Ruane explains that the law would create a board with too much power:
The current proposal creates a new government body, the Copyright Claims Board (CCB) . . . to resolve certain copyright claims and counterclaims. As currently constructed, CCB would have the last and final word for nearly all cases and neither the copyright holder nor the alleged infringer could appeal the board’s decision in court, except in very limited circumstances. . . . Individuals fairly using copyrighted work, or those using it unknowingly — like kids posting videos of themselves on YouTube dancing to the latest Cardi B song — could be forced to pay up to $30,000 for those mistakes.
Ruane documents how the DCMA has in many cases been used improperly to censor speech. “In the case of the DMCA, alleged misuse means censorship. But the legislation currently under consideration increases the stakes. Speech alleged to be infringing wouldn’t just be censored — it could result in a $30,000 penalty. That’s enough to bankrupt the average American household.”

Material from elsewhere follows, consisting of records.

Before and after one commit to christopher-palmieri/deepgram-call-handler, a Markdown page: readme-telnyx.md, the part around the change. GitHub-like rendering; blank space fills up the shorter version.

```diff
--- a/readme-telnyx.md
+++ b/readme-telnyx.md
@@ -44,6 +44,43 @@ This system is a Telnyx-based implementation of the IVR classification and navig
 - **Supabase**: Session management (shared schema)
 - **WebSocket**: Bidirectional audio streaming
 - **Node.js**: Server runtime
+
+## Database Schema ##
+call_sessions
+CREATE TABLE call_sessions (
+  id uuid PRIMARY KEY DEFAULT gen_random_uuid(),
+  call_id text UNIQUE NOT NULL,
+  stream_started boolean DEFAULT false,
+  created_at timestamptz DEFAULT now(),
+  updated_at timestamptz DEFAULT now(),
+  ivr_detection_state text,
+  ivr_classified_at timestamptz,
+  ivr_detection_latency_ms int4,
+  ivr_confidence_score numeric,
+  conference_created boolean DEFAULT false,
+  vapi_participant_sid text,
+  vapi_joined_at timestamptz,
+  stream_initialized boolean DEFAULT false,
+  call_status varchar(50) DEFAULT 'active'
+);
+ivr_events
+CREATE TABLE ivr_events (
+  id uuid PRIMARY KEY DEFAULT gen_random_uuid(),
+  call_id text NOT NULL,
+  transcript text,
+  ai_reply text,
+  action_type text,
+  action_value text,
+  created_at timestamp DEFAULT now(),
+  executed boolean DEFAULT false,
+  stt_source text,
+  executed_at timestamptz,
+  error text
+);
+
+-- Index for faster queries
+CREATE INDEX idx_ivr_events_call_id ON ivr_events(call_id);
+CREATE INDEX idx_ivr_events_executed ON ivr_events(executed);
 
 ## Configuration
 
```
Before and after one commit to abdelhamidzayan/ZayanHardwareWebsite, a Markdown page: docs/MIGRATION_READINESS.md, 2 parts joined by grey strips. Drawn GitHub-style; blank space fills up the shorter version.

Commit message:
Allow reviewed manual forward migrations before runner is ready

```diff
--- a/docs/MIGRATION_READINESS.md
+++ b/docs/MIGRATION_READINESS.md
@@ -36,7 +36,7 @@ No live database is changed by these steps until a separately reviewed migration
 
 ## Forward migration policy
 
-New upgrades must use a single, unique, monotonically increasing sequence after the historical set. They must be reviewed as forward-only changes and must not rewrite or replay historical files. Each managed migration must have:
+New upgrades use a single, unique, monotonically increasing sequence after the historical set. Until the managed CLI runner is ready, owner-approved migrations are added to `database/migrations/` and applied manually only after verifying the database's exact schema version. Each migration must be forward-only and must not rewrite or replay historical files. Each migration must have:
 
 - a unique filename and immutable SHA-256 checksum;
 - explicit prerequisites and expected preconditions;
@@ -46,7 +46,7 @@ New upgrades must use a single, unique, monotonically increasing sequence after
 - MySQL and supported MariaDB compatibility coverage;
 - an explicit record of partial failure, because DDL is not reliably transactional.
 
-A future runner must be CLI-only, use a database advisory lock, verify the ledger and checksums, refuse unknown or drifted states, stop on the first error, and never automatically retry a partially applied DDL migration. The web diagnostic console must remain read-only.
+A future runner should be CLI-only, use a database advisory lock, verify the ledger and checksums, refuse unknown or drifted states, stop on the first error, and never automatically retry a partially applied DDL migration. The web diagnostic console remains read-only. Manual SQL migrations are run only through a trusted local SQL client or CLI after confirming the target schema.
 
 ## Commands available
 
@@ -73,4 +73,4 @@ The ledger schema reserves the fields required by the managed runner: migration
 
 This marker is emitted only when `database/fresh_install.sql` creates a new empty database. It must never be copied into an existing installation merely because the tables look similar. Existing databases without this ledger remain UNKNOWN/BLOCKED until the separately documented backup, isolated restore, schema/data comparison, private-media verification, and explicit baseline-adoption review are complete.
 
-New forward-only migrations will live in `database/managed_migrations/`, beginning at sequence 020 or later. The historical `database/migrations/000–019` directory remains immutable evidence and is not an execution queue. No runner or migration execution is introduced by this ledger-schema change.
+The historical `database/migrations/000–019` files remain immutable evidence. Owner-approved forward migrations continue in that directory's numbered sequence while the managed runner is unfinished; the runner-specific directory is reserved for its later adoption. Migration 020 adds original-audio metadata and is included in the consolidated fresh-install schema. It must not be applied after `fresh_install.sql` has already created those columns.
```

RF cheers on the ACLU’s efforts to change in the legislation. Libraries wouldn’t likely be affected often, though it is not impossible that some social media efforts might inadvertently be. But it is a fundamental library value to allow for as much speech as possible that does not infringe. Libraries should support this ACLU effort. Thank you, Ms. Ruane!